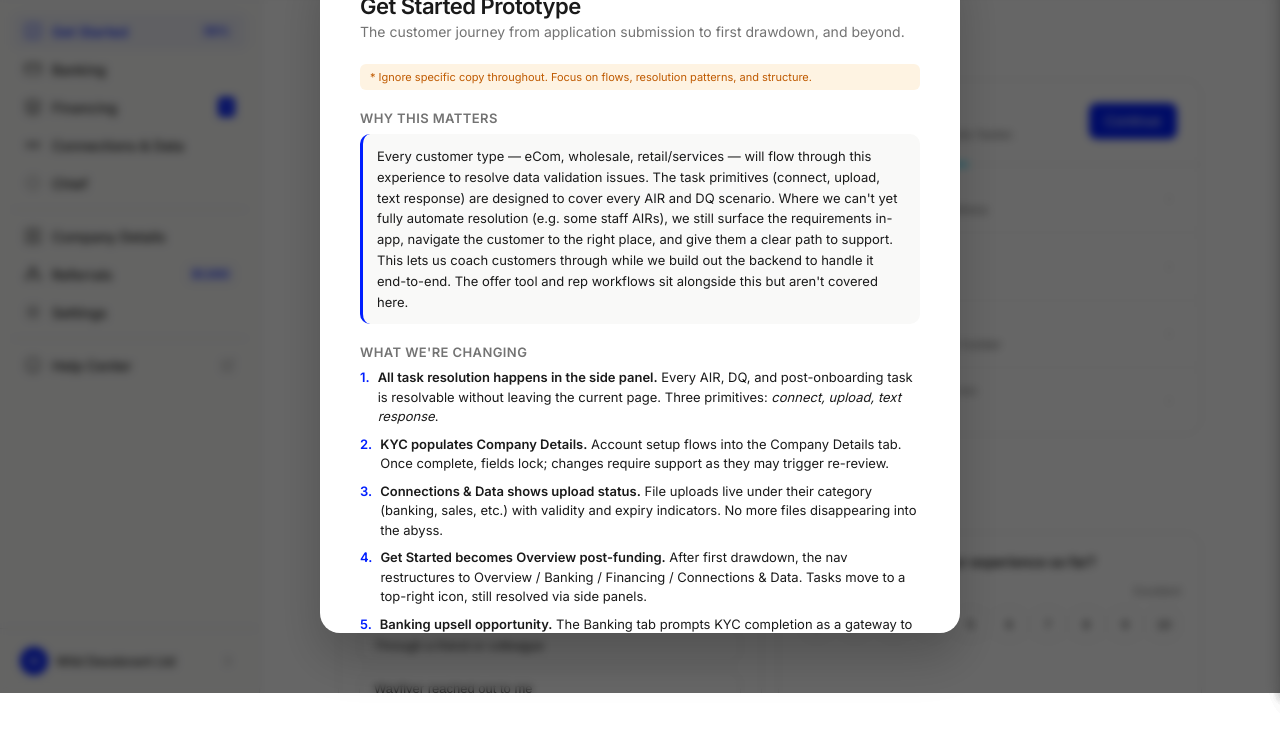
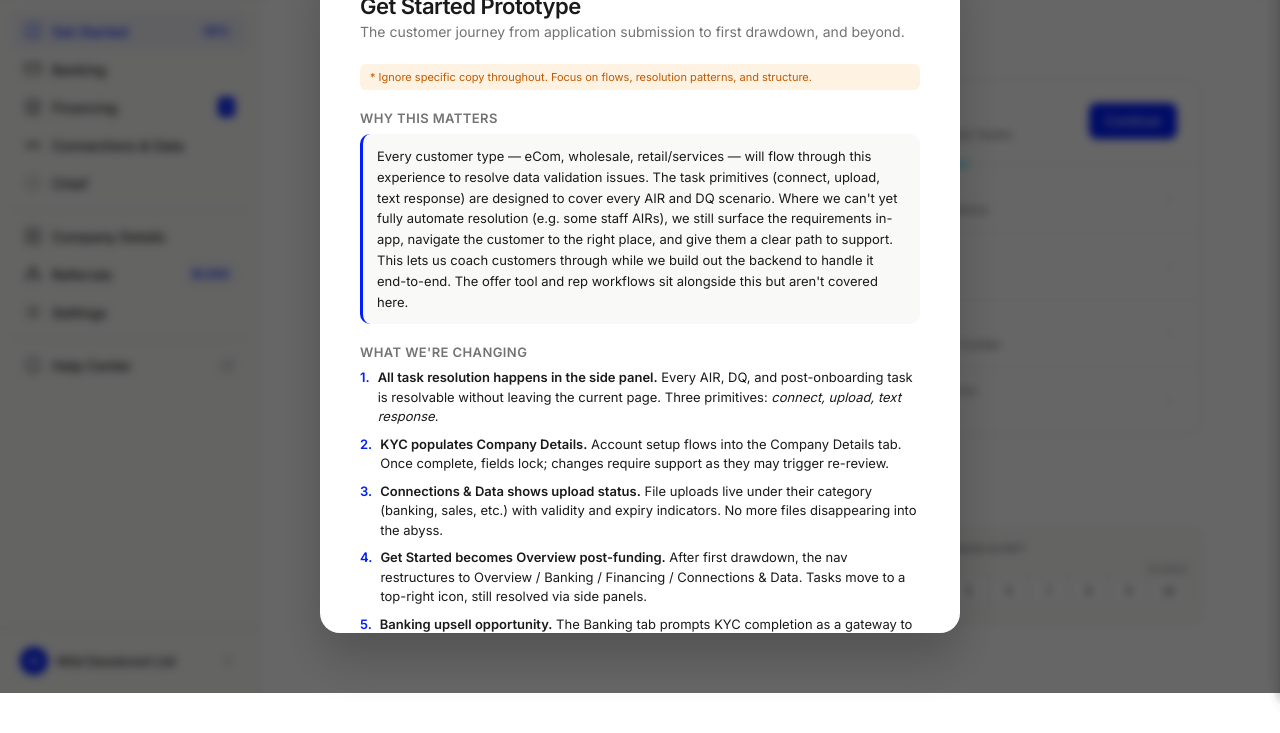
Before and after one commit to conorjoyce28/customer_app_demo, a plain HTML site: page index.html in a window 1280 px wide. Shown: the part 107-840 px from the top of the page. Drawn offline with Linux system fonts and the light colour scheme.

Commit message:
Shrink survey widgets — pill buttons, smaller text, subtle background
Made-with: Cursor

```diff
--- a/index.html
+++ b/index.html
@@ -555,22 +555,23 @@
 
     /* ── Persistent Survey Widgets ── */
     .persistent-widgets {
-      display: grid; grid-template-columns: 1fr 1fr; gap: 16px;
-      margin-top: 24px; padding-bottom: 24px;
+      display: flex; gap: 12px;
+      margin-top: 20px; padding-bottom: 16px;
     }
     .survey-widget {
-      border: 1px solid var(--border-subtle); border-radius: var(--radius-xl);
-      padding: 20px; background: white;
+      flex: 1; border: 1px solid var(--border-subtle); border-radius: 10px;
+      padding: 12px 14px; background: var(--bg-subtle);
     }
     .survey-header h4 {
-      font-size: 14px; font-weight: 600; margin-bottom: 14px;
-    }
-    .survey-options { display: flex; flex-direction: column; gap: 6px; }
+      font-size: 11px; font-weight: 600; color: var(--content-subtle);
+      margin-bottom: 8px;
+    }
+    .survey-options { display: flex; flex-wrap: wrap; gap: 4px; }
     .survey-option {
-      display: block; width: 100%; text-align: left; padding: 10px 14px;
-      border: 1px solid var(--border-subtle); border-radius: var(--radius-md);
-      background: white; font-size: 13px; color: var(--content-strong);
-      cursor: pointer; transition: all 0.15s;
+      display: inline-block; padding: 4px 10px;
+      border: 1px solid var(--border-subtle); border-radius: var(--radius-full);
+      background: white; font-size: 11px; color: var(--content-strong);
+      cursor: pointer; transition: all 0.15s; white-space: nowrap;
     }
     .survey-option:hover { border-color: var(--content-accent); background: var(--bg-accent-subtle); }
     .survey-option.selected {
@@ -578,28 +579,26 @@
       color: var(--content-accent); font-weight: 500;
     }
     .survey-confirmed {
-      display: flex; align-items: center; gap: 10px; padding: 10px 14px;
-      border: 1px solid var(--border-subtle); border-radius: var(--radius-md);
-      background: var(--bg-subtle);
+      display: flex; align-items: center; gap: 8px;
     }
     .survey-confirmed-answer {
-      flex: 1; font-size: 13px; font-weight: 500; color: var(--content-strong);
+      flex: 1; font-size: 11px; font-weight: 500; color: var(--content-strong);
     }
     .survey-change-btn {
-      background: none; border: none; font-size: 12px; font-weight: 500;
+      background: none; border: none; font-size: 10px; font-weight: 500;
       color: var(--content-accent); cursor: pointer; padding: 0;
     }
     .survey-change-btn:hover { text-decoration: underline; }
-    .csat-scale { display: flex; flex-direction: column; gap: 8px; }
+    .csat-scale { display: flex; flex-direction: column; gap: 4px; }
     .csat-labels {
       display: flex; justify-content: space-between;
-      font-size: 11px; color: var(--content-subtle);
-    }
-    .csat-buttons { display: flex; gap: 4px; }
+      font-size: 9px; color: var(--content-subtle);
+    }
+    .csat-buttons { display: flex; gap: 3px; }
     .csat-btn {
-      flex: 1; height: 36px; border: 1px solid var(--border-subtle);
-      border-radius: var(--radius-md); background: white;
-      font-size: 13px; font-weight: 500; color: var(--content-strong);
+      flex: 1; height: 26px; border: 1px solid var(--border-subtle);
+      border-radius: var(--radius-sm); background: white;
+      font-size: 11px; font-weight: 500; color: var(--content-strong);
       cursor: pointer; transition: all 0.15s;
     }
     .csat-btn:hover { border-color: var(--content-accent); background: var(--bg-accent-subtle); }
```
══════
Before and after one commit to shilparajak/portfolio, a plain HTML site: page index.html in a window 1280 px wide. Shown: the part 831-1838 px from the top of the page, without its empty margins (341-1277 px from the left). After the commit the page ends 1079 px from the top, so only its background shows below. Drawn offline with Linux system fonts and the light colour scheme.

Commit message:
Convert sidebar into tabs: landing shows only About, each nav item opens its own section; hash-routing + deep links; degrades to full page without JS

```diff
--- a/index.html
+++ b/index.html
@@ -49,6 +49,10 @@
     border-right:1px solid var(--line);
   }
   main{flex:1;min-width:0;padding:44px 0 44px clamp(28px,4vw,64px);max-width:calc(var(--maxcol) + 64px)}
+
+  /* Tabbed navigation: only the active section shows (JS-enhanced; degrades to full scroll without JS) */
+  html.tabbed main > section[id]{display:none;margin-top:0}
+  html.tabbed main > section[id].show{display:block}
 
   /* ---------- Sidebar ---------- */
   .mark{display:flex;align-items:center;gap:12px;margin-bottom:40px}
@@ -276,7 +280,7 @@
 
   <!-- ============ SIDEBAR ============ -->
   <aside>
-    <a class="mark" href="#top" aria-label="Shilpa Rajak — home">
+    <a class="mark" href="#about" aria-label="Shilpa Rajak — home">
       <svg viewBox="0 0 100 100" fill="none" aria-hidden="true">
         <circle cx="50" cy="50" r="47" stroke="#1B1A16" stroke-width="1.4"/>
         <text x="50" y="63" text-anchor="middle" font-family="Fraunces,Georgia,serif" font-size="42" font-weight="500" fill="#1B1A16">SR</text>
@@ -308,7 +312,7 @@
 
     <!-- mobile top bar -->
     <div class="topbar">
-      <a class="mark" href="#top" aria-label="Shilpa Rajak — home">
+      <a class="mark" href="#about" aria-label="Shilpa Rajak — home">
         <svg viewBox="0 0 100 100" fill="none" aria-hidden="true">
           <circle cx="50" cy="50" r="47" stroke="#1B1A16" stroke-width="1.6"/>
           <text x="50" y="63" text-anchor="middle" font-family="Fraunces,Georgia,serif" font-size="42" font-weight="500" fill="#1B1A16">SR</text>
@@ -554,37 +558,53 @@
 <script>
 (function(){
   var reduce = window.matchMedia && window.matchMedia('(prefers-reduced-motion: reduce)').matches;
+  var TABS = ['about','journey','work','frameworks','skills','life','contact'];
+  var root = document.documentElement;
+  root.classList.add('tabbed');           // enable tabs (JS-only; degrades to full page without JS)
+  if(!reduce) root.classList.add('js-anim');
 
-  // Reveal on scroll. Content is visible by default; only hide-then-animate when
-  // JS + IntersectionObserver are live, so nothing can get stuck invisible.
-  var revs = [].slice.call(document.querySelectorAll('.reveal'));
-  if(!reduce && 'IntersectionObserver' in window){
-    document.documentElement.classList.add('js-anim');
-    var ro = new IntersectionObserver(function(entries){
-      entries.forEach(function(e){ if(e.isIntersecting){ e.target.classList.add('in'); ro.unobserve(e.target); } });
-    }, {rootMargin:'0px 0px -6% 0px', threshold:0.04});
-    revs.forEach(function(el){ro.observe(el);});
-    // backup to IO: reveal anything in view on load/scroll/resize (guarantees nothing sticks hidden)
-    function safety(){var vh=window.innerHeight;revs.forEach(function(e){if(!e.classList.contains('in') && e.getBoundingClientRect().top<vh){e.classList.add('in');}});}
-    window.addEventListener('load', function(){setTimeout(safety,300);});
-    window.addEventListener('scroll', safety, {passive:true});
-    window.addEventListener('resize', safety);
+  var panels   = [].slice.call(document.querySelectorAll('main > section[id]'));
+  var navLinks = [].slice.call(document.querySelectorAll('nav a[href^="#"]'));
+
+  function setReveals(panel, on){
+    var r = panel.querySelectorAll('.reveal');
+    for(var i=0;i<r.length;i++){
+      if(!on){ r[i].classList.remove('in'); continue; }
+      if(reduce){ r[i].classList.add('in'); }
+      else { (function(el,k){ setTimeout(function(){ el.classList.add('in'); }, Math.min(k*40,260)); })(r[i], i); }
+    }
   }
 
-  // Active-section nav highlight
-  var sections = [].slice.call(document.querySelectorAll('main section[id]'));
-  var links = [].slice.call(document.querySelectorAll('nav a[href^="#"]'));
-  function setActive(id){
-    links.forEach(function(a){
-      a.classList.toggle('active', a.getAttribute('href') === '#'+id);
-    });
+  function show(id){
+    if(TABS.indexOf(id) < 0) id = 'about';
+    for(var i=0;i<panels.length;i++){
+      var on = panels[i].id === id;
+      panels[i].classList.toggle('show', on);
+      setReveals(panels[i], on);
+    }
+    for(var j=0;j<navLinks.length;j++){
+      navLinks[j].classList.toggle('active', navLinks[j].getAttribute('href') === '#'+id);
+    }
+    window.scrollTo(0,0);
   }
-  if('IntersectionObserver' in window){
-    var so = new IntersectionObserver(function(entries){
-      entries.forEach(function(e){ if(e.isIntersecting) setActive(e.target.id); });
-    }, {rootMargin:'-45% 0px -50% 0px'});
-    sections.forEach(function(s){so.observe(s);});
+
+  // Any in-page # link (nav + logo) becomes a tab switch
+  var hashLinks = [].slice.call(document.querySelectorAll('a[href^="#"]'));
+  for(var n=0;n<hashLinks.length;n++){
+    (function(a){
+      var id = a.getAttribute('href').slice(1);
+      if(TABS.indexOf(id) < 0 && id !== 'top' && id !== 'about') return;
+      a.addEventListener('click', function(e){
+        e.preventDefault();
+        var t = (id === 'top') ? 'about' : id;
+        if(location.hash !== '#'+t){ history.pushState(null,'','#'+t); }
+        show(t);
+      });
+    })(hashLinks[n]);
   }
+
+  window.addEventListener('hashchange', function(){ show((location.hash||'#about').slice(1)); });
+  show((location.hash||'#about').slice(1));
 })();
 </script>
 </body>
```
══════
◆ PROBLEM TO SOLVE: All lines in the data above from the one with "Before and after one commit to conorjoyce28/customer_app_demo, a" through the one with "Made-with: Cursor" must be repeated exactly, and no others.

◆ SOLUTION FOR THIS EXERCISE:
Before and after one commit to conorjoyce28/customer_app_demo, a plain HTML site: page index.html in a window 1280 px wide. Shown: the part 107-840 px from the top of the page. Drawn offline with Linux system fonts and the light colour scheme.

Commit message:
Shrink survey widgets — pill buttons, smaller text, subtle background
Made-with: Cursor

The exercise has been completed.